One year ago no one knew who Carson Wentz was. Today, he’s the talk of the town. The six foot, five-inch quarterback out of North Dakota State has jumped head first into the NFL pond and has made a huge splash. Through his first two career starts, Wentz has posted 468 passing yards, three touchdown passes, and a 94.1 quarterback rating. That’s pretty damn good. On top of these impressive numbers, Wentz also became the fifth quarterback to win his first two starts since the merger. All these numbers backing up Wentz and the hype surrounding him force me to pose the question: Is Carson Wentz the real deal?
The real deal can mean a lot of things to a lot of people. It can be defined and interpreted differently. For me however, the real deal would be defined as a top level quarterback who can lead their team to the playoffs and help them compete for a Super Bowl for the next 10+ years.
Let’s start with the pros when discussing Wentz’s future. He’s 6’ 5” and weighs just under 240 pounds. Although he’s already had some durability issues in college and in the preseason, his body structure indicates that he’ll be able to have a long career as long as he stays inside the pocket and does not take unnecessary hits. On top of his large frame, he’s pretty athletic and has a good arm. He’s proven to be an accurate passer thus far. Perhaps Wentz’s best two attributes that have shined bright early are his ability to deliver passes while under pressure and his intangibles. Wentz is reportedly obsessed with football and this bodes well for his short and long-term success.
There are only two big things to knock Wentz for thus far. The first is the level of competition. Everyone is now aware that Wentz played at North Dakota State. North Dakota State is an NCAA Division I FCS school, also referred to as I-AA. This means that they are in fact ‘D1’ but on a much lower level than the top schools such as Alabama and Ohio State. I don’t take too much stock in Wentz’s college competition. There have been good quarterbacks from small schools and bad quarterbacks from big schools.

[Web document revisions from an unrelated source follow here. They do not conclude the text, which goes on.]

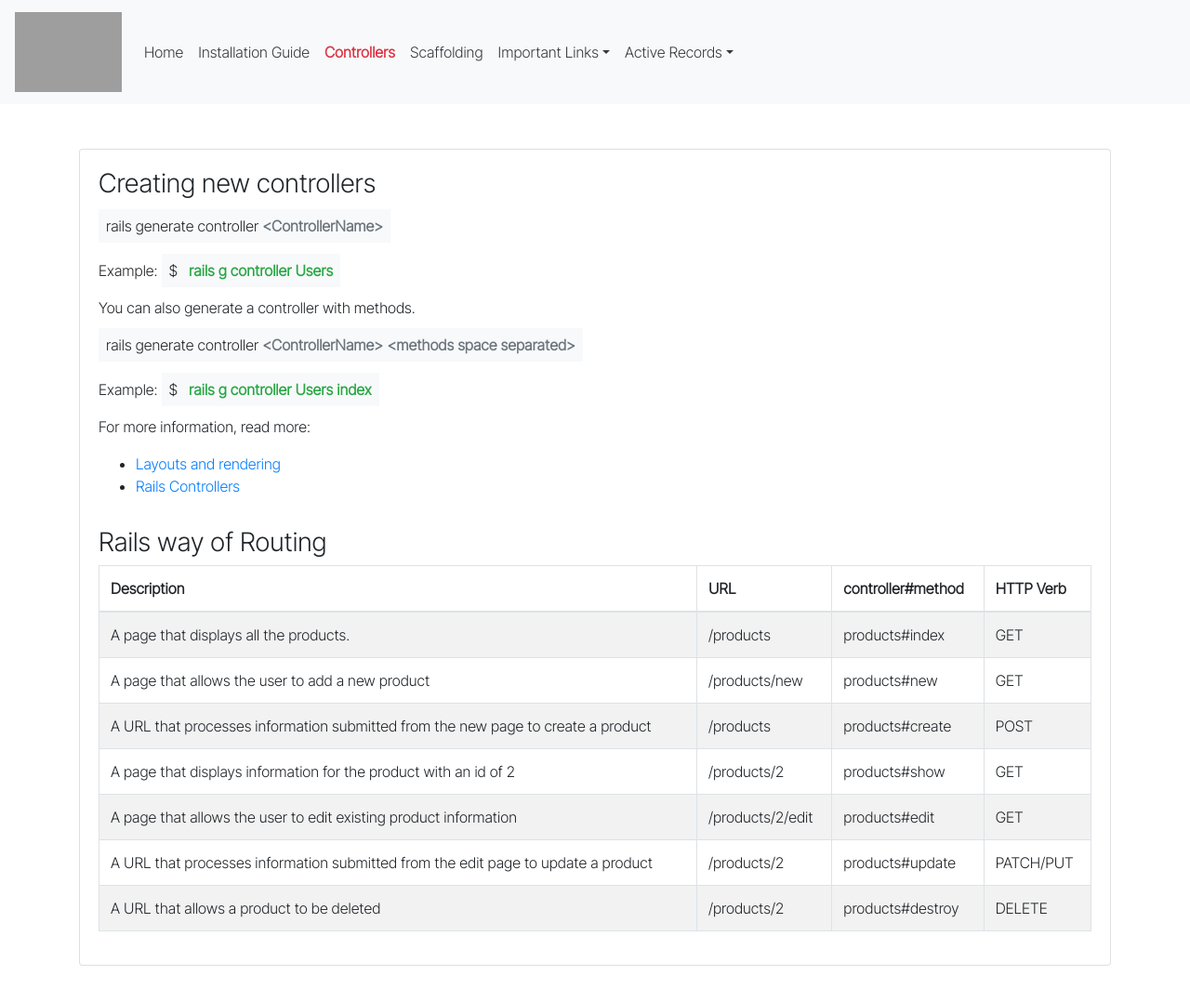
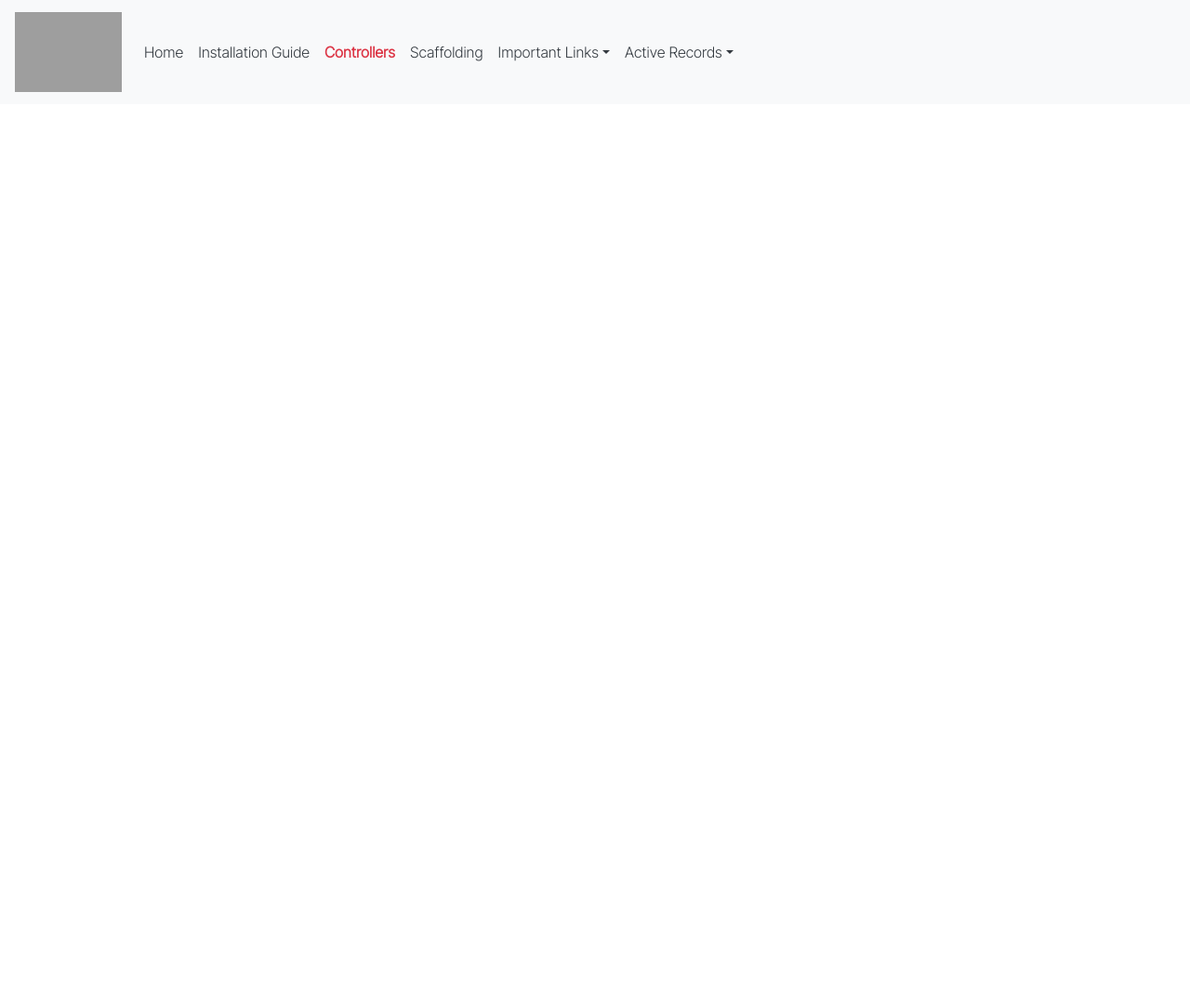
Before and after one commit to froilansulit/Rails-Documentation, a plain HTML site: page controllers.html in a window 1280 px wide. Shown: the whole page at 93% size. After the commit the page ends 800 px from the top, so only its background shows below. Drawn offline with nearby package versions, Linux system fonts and the light colour scheme; grey boxes are pictures that could not be loaded.

Commit message:
🧹 Refactoring Codes 👨🏽‍💻

```diff
--- a/controllers.html
+++ b/controllers.html
@@ -87,81 +87,7 @@
             </div>
         </nav>
         <div class="container my-5">
-            <div class="card mt-5">
-                <div class="card-body">
-                    <h3 class="pb-2">Creating new controllers</h3>
-                    <span class="bg-light p-2">rails generate controller <span class="text-muted font-weight-bold">&#60;ControllerName&#62;</span></span>
-                    <p class="pt-4">Example: <span class="bg-light p-2">$ <span class="pl-2 text-success font-weight-bold"> rails g controller Users</span>
-                        </span>
-                    </p>
-                    <p class="">You can also generate a controller with methods.</p>
-                    <span class="bg-light p-2">rails generate controller <span class="text-muted font-weight-bold">&#60;ControllerName&#62;</span> <span class="text-muted font-weight-bold">&#60;methods space separated&#62;</span></span>
-                    <p class="pt-4">Example: <span class="bg-light p-2">$ <span class="pl-2 text-success font-weight-bold"> rails g controller Users index</span>
-                        </span>
-                    </p>
-                    <p>For more information, read more:</p>
-                    <ul>
-                        <li><a href="https://guides.rubyonrails.org/layouts_and_rendering.html">Layouts and rendering</a></li>
-                        <li><a href="https://www.tutorialspoint.com/ruby-on-rails/rails-controllers.htm">Rails Controllers</a></li>
-                    </ul>
 
-                    <h3 class="pt-3">Rails way of Routing </h3>
-                    <table class="table table-bordered table-striped">
-                        <thead>
-                            <tr>
-                                <th><strong>Description</strong></th>
-                                <th><strong>URL</strong></th>
-                                <th><strong>controller#method</strong></th>
-                                <th><strong>HTTP</strong> <strong>Verb</strong></th>
-                            </tr>
-                        </thead>
-                        <tbody>
-                            <tr>
-                                <td>A page that displays all the products.</td>
-                                <td>/products</td>
-                                <td>products#index</td>
-                                <td>GET</td>
-                            </tr>
-                            <tr>
-                                <td>A page that allows the user to add a new product</td>
-                                <td>/products/new</td>
-                                <td>products#new</td>
-                                <td>GET</td>
-                            </tr>
-                            <tr>
-                                <td>A URL that processes information submitted from the new page to create a product</td>
-                                <td>/products</td>
-                                <td>products#create</td>
-                                <td>POST</td>
-                            </tr>
-                            <tr>
-                                <td>A page that displays information for the product with an id of 2</td>
-                                <td>/products/2</td>
-                                <td>products#show</td>
-                                <td>GET</td>
-                            </tr>
-                            <tr>
-                                <td>A page that allows the user to edit existing product information</td>
-                                <td>/products/2/edit</td>
-                                <td>products#edit</td>
-                                <td>GET</td>
-                            </tr>
-                            <tr>
-                                <td>A URL that processes information submitted from the edit page to update a product</td>
-                                <td>/products/2</td>
-                                <td>products#update</td>
-                                <td>PATCH/PUT</td>
-                            </tr>
-                            <tr>
-                                <td>A URL that allows a product to be deleted</td>
-                                <td>/products/2</td>
-                                <td>products#destroy</td>
-                                <td>DELETE</td>
-                            </tr>
-                        </tbody>
-                    </table>
-                </div>
-            </div>
         </div>
         <script src="/js/jquery.slim.min.js"></script>
         <script src="https://cdn.jsdelivr.net/npm/popper.js@1.16.1/dist/umd/popper.min.js" integrity="sha384-9/reFTGAW83EW2RDu2S0VKaIzap3H66lZH81PoYlFhbGU+6BZp6G7niu735Sk7lN" crossorigin="anonymous"></script>
```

Going along with the theme of weaker competition is Wentz’s first two NFL opponents: the Browns and the Bears. To put it nicely, the Browns and the Bears are really bad. The Browns have gone through 25 quarterbacks since 1999 and the Bears heavily overpaid one of the worst quarterbacks in football. So while everyone freaks out about Wentz ringing up these bad teams, please excuse me for telling everyone to pump the breaks. Yes, Wentz played great and yes I’m very excited about the Eagles’ future with him, but let’s not call him Aaron Rodgers just yet.
The second of the two knocks on Wentz is his experience. Obviously Wentz can’t control that he has very little experience; it’s just something that will come with time. Like I said before, Wentz has played very well and done all the right things so far, but this is another case in which we need to pump the breaks. Three hundred and twenty yards, 19-26 passing, 139.9 quarterback rating, two touchdowns and zero interceptions. One hundred and eighty yards, 17-26 passing, 111.1 quarterback rating, two touchdowns and no interceptions. Whose stat lines are those you might ask? The first is Robert Griffin III in his first career start and the second is JaMarcus Russell in his second career start. Russell is out of the league and RGIII looks like he might be joining him soon. This is not to say Carson Wentz will end up like either of these two, but rather it’s to remind everyone that early success doesn’t always coincide with long-term success. The NFL is a different beast. There have been too many times that I have seen a guy look like a stud and fall flat on his face once coaches figured him out. Just pump those breaks.
Back to the question: is Carson Wentz the real deal? My answer is neither yes nor no, but rather I don’t know. Anyone who thinks they do know is fooling themselves. One thing I do know however is that Carson Wentz looks great so far and he has the entire city of Philadelphia, including myself, excited about Eagles football once again.